Starting Wednesday, people who haven't been to medium- or high-risk areas on the mainland or Macao can enter the city, capped at 2,000 travellers daily, chief executive Carrie Lam said in a news conference. Travellers will still need a negative COVID-19 test prior to arrival and must take several tests while in Hong Kong to ensure they're not infected.
Hong Kong halted quarantine-free travel in early August and imposed a mandatory quarantine period of seven or 14 days, depending on the traveller's vaccination status. Hong Kong's “zero-COVID” strategy has seen authorities impose strict border restrictions and ban flights from extremely high-risk countries, in the hopes that no local community spread would allow it to reopen borders with mainland China.
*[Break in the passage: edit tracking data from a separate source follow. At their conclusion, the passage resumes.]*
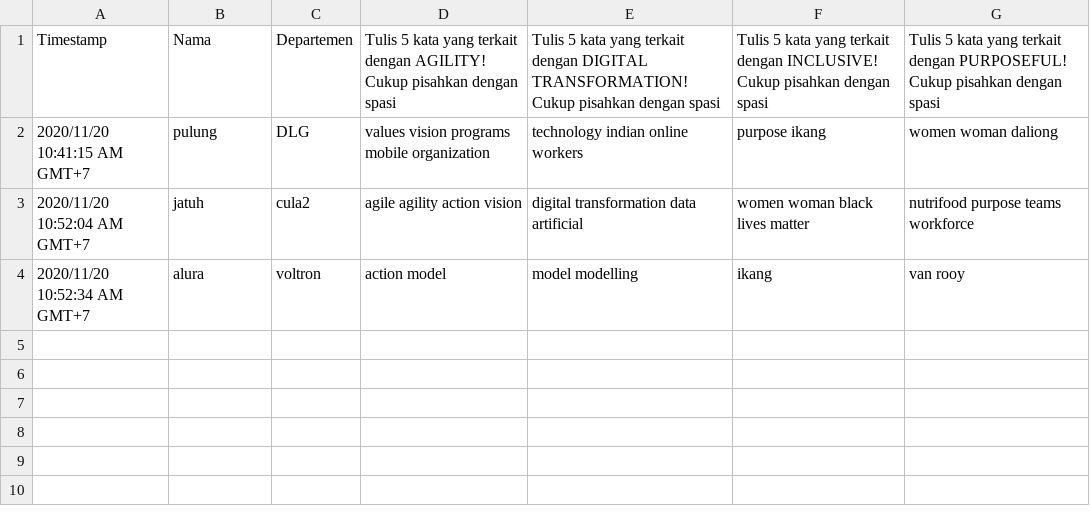
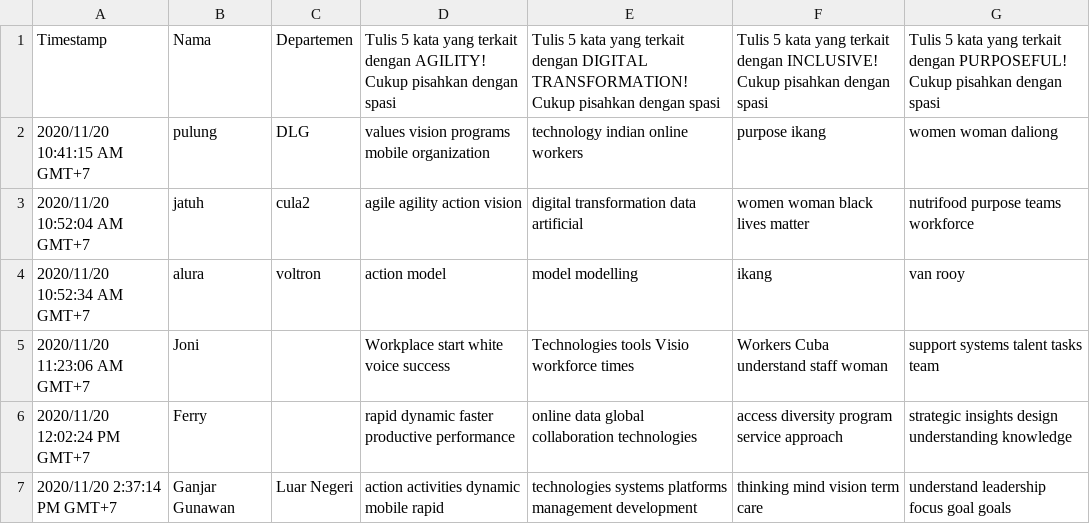
Before and after one commit to ikanx101/belajaR, a CSV file: Bukan Infografis/CEO Talks/version 2/Hasil Quiz/Games of Words.csv, drawn as a sheet; the diff names each change by its address in the sheet, - before the commit and + after, or states it on an @@ line.

Commit message:
uji coba

```diff
--- a/Bukan Infografis/CEO Talks/version 2/Hasil Quiz/Games of Words.csv
+++ b/Bukan Infografis/CEO Talks/version 2/Hasil Quiz/Games of Words.csv
+row 5: 2020/11/20 11:23:06 AM GMT+7 | Joni |  | Workplace start white voice success | Technologies tools Visio workforce times | Workers Cuba understand staff woman | support systems talent tasks team
+row 6: 2020/11/20 12:02:24 PM GMT+7 | Ferry |  | rapid dynamic faster productive performance | online data global collaboration technologies | access diversity program service approach | strategic insights design understanding knowledge
+row 7: 2020/11/20 2:37:14 PM GMT+7 | Ganjar Gunawan | Luar Negeri | action activities dynamic mobile rapid | technologies systems platforms management development | thinking mind vision term care | understand leadership focus goal goals
```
Currently, China has strict border restrictions that allow only Chinese nationals or those with valid residence permits and visas to enter the country, and all travellers are required to quarantine at least 14 days. Since the beginning of the pandemic, most Hong Kongers haven't been able to freely enter mainland China.
Restrictions will ease further next Wednesday, when mainland residents will be able to enter the city without quarantine via the Shenzhen Bay port and via the Hong Kong-Macau-Zhuhai Bridge, capped at 1,000 visitors each, Lam said. These visitors will also need to test negative before travelling.
The changes, part of the “Come2HK” plan announced Wednesday, are expected to boost the city's tourism industry, which took a beating during months of political strife in 2019 and pandemic-related border restrictions. Tourist numbers fell by as much as 99% in 2020 compared to pre-pandemic levels.